Start of DATA EXCERPTS

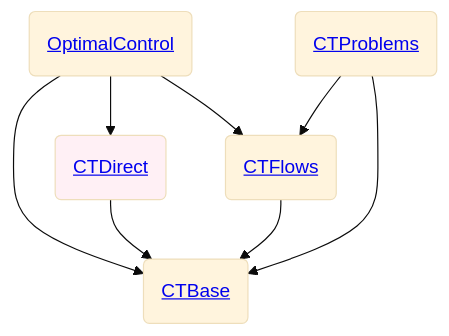
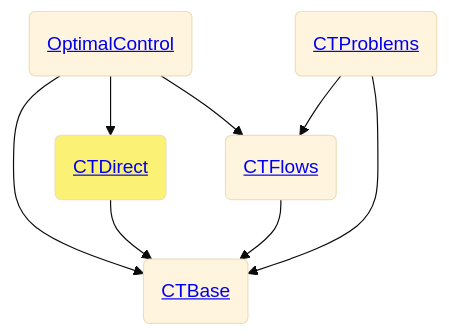
Before and after one commit to control-toolbox/CTDirect.jl: the diagram in docs/src/index.md, drawn with Mermaid (base theme).

````diff
--- a/docs/src/index.md
+++ b/docs/src/index.md
@@ -9,11 +9,11 @@
 ```mermaid
 flowchart TD
 O(<a href='https://control-toolbox.org/docs/optimalcontrol/stable/'>OptimalControl</a>) --> B(<a href='https://control-toolbox.org/docs/ctbase/stable/'>CTBase</a>)
 O --> D(<a href='https://control-toolbox.org/docs/ctdirect/stable/'>CTDirect</a>)
 O --> F(<a href='https://control-toolbox.org/docs/ctflows/stable/'>CTFlows</a>)
 P(<a href='https://control-toolbox.org/docs/ctproblems/stable/'>CTProblems</a>) --> F
 P --> B
 F --> B
 D --> B
-style D fill:#FFF0F5
+style D fill:#FBF275
 ```
````
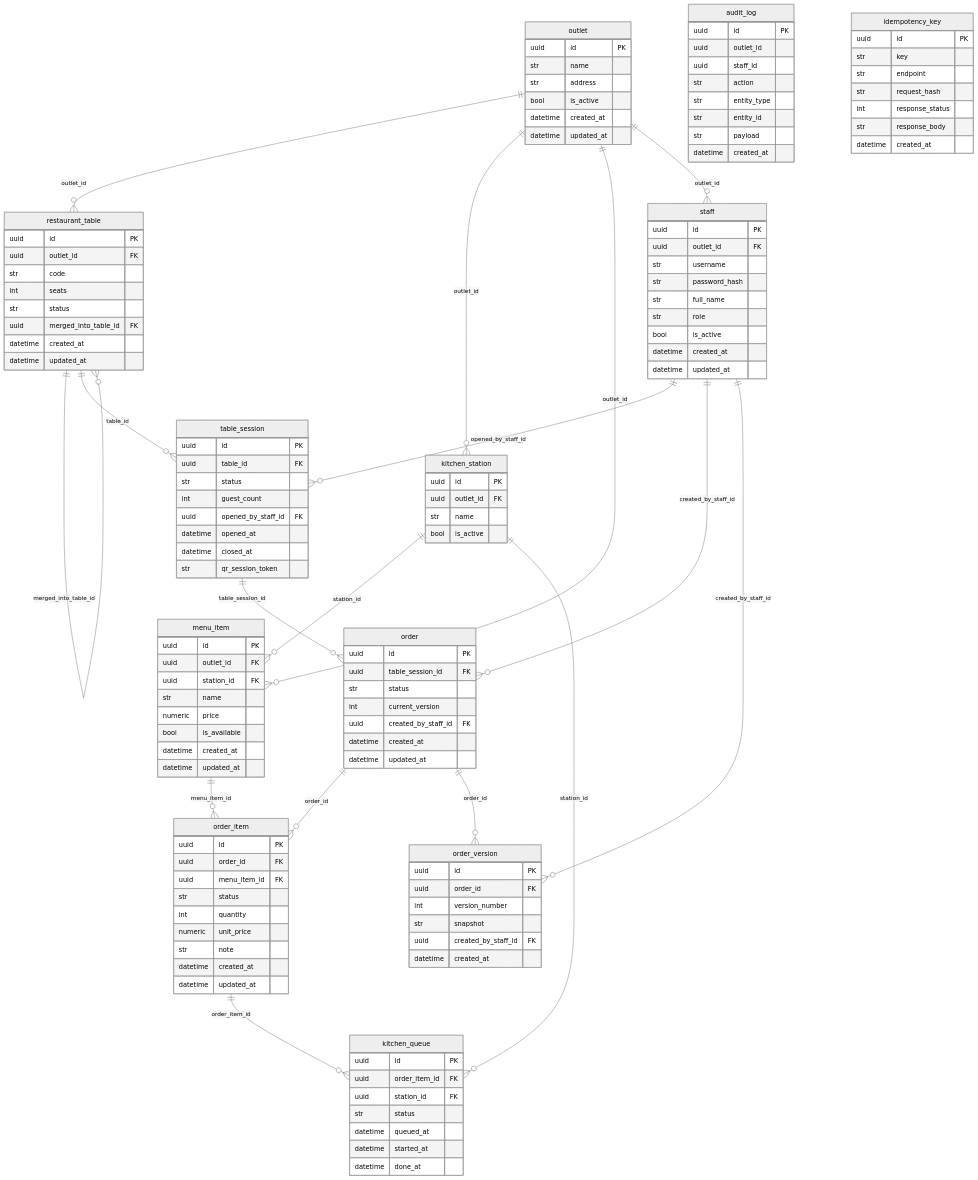
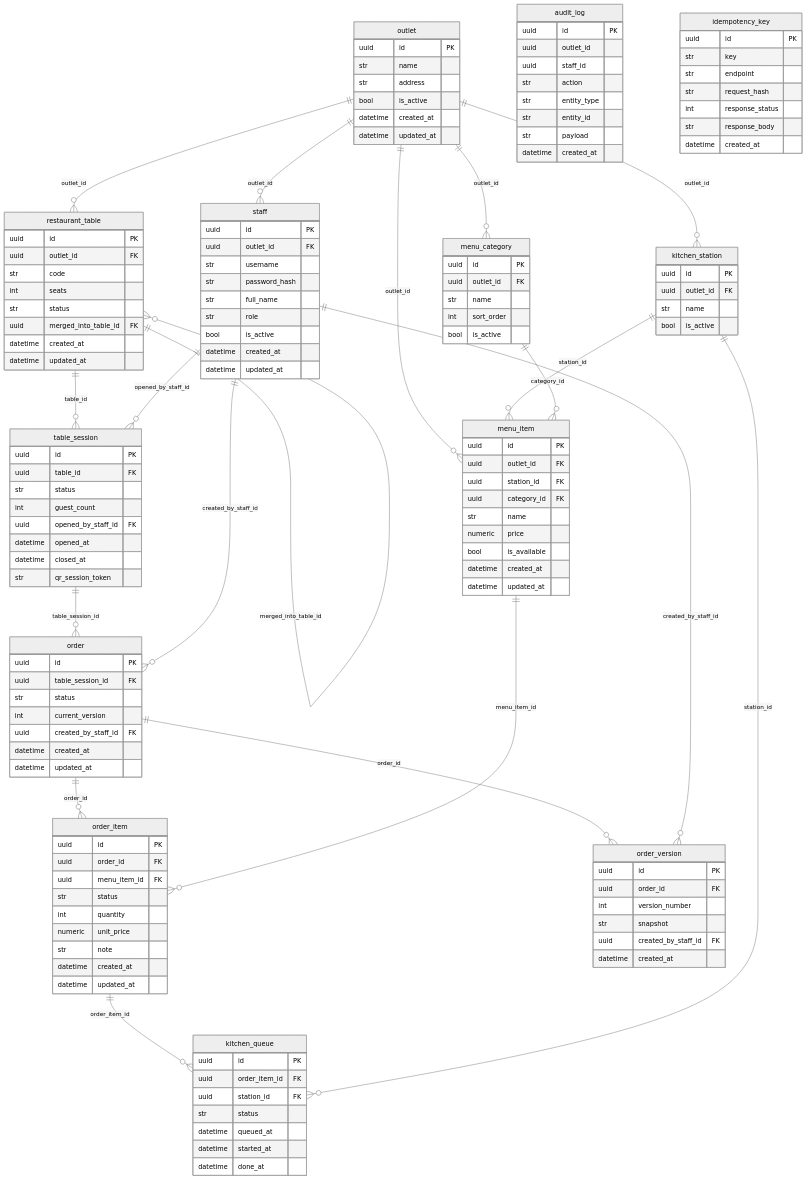
One commit to Mouse-hybrid/DU-AN-THUC-TAP changed the diagram in docs/erd.md. Above: the diagram before and after it, drawn with Mermaid (neutral theme). The commit also changed 16 other files, not shown here.

```diff
--- a/docs/erd.md
+++ b/docs/erd.md
@@ -9,8 +9,10 @@
     "restaurant_table" ||--o{ "table_session" : "table_id"
     "staff" ||--o{ "table_session" : "opened_by_staff_id"
     "outlet" ||--o{ "kitchen_station" : "outlet_id"
+    "outlet" ||--o{ "menu_category" : "outlet_id"
     "outlet" ||--o{ "menu_item" : "outlet_id"
     "kitchen_station" ||--o{ "menu_item" : "station_id"
+    "menu_category" ||--o{ "menu_item" : "category_id"
     "table_session" ||--o{ "order" : "table_session_id"
     "staff" ||--o{ "order" : "created_by_staff_id"
     "order" ||--o{ "order_item" : "order_id"
@@ -54,10 +56,18 @@
         str name
         bool is_active
     }
+    "menu_category" {
+        uuid id PK
+        uuid outlet_id FK
+        str name
+        int sort_order
+        bool is_active
+    }
     "menu_item" {
         uuid id PK
         uuid outlet_id FK
         uuid station_id FK
+        uuid category_id FK
         str name
         numeric price
         bool is_available
```
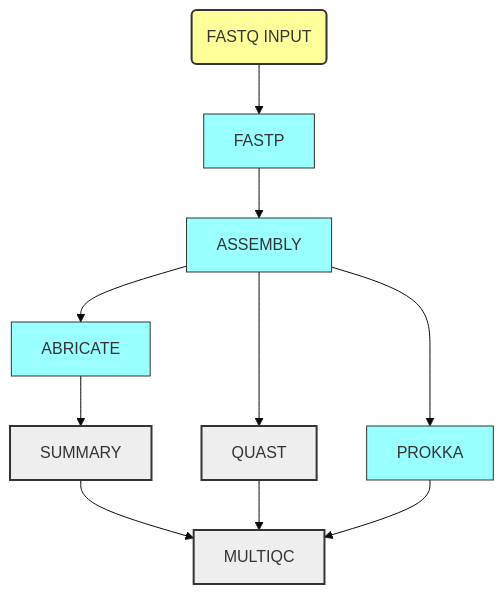
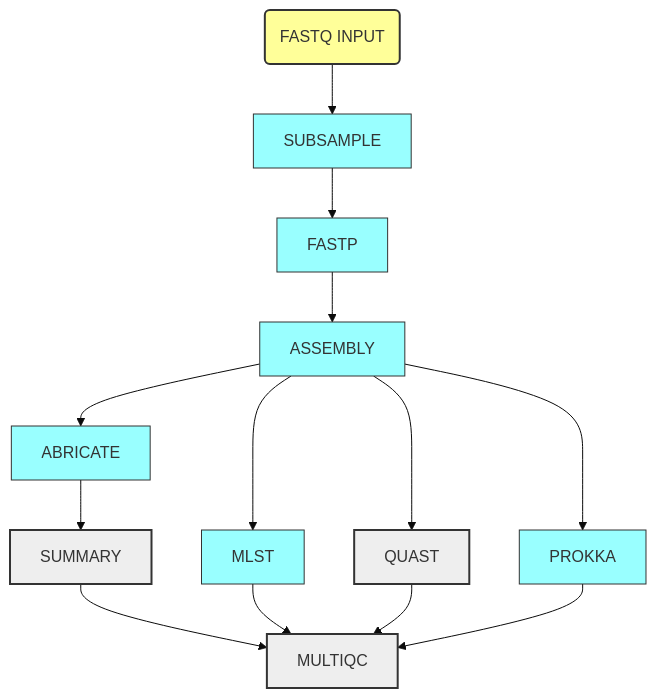
The diagram in README.md (telatin/nextflow-example), drawn with Mermaid (base theme) before and after one commit. The commit also changed other lines of this file and 53 other files, not shown here.

````diff
--- a/README.md
+++ b/README.md
@@ -27,15 +28,18 @@
 ```mermaid
 graph TD;
  style input fill:#ff9,stroke:#333,stroke-width:2px
  classDef collapse fill:#EEE,stroke:#333,stroke-width:2px
  classDef multi fill:#9FF,stroke:#333,troke-width:2px
- input(FASTQ INPUT) --> FASTP:::multi;
+ input(FASTQ INPUT) --> SUBSAMPLE:::multi;
+ SUBSAMPLE --> FASTP:::multi;
  FASTP --> ASSEMBLY:::multi;
  ASSEMBLY --> QUAST:::collapse;
  ASSEMBLY --> PROKKA:::multi;
  ASSEMBLY --> ABRICATE:::multi;
+ ASSEMBLY --> MLST:::multi;
  ABRICATE --> SUMMARY:::collapse;
  SUMMARY --> MULTIQC:::collapse;
+ MLST --> MULTIQC:::collapse;
  QUAST --> MULTIQC;
  PROKKA --> MULTIQC;
 ```
````
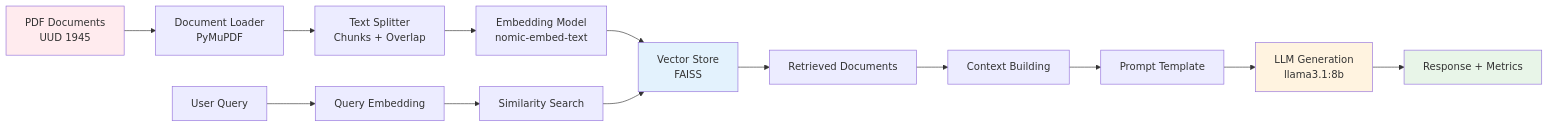
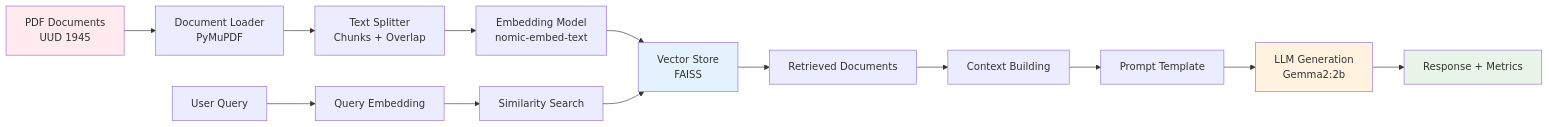
One commit to Hidayattt24/be-lawchain changed the second of 2 diagrams in README.md. Above: the diagram before and after it, drawn with Mermaid. The commit also changed other lines of this file and 15 other files, not shown here.

````diff
--- a/README.md
+++ b/README.md
@@ -299,21 +317,21 @@
 ```mermaid
 graph LR
     A[PDF Documents<br/>UUD 1945] --> B[Document Loader<br/>PyMuPDF]
     B --> C[Text Splitter<br/>Chunks + Overlap]
     C --> D[Embedding Model<br/>nomic-embed-text]
     D --> E[Vector Store<br/>FAISS]
 
     F[User Query] --> G[Query Embedding]
     G --> H[Similarity Search]
     H --> E
     E --> I[Retrieved Documents]
     I --> J[Context Building]
     J --> K[Prompt Template]
-    K --> L[LLM Generation<br/>llama3.1:8b]
+    K --> L[LLM Generation<br/>Gemma2:2b]
     L --> M[Response + Metrics]
 
     style A fill:#ffebee
     style E fill:#e3f2fd
     style L fill:#fff3e0
     style M fill:#e8f5e8
 ```
````
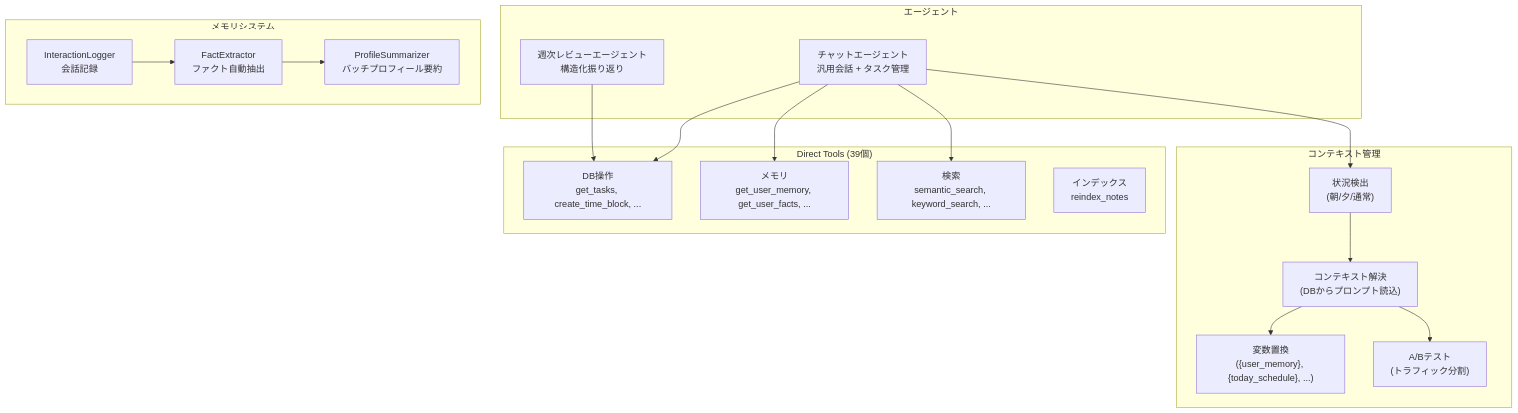
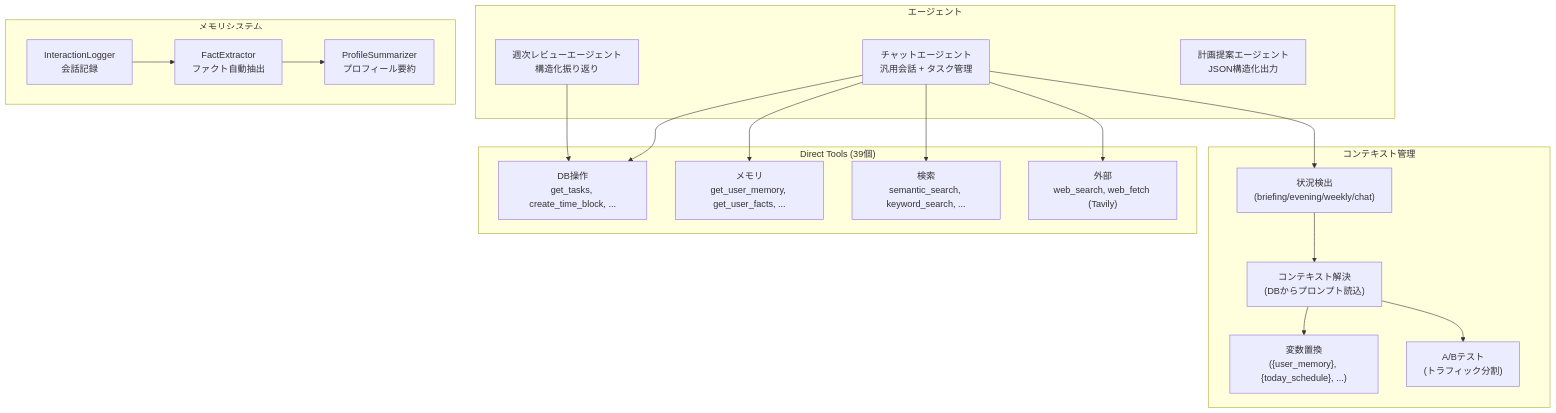
One commit to yu-min3/kensan changed diagram 13 of 16 in ARCHITECTURE.md. Above: the diagram before and after it, drawn with Mermaid. The commit also changed other lines of this file and 117 other files, not shown here.

````diff
--- a/ARCHITECTURE.md
+++ b/ARCHITECTURE.md
@@ -559,39 +570,41 @@
 ```mermaid
 graph TB
     subgraph "エージェント"
         Chat["チャットエージェント<br/>汎用会話 + タスク管理"]
         Review["週次レビューエージェント<br/>構造化振り返り"]
+        Planning["計画提案エージェント<br/>JSON構造化出力"]
     end
 
     subgraph "コンテキスト管理"
-        Detect["状況検出<br/>(朝/夕/通常)"]
+        Detect["状況検出<br/>(briefing/evening/weekly/chat)"]
         Resolve["コンテキスト解決<br/>(DBからプロンプト読込)"]
         Replace["変数置換<br/>({user_memory}, {today_schedule}, ...)"]
         AB["A/Bテスト<br/>(トラフィック分割)"]
     end
 
     subgraph "Direct Tools (39個)"
         DBTools["DB操作<br/>get_tasks, create_time_block, ..."]
         MemTools["メモリ<br/>get_user_memory, get_user_facts, ..."]
         SearchTools["検索<br/>semantic_search, keyword_search, ..."]
-        IndexTools["インデックス<br/>reindex_notes"]
+        WebTools["外部<br/>web_search, web_fetch (Tavily)"]
     end
 
     subgraph "メモリシステム"
         Logger["InteractionLogger<br/>会話記録"]
         Extractor["FactExtractor<br/>ファクト自動抽出"]
-        Summarizer["ProfileSummarizer<br/>バッチプロフィール要約"]
+        Summarizer["ProfileSummarizer<br/>プロフィール要約"]
     end
 
     Chat --> Detect
     Detect --> Resolve
     Resolve --> Replace
     Resolve --> AB
     Chat --> DBTools
     Chat --> MemTools
     Chat --> SearchTools
+    Chat --> WebTools
     Review --> DBTools
 
     Logger --> Extractor
     Extractor --> Summarizer
 ```
````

End of DATA EXCERPTS

WHAT IS NEEDED:
Tally the lines in the entries above that hold the word "subgraph". Reply with nothing but that count.

RESPONSE TO THE TASK:
4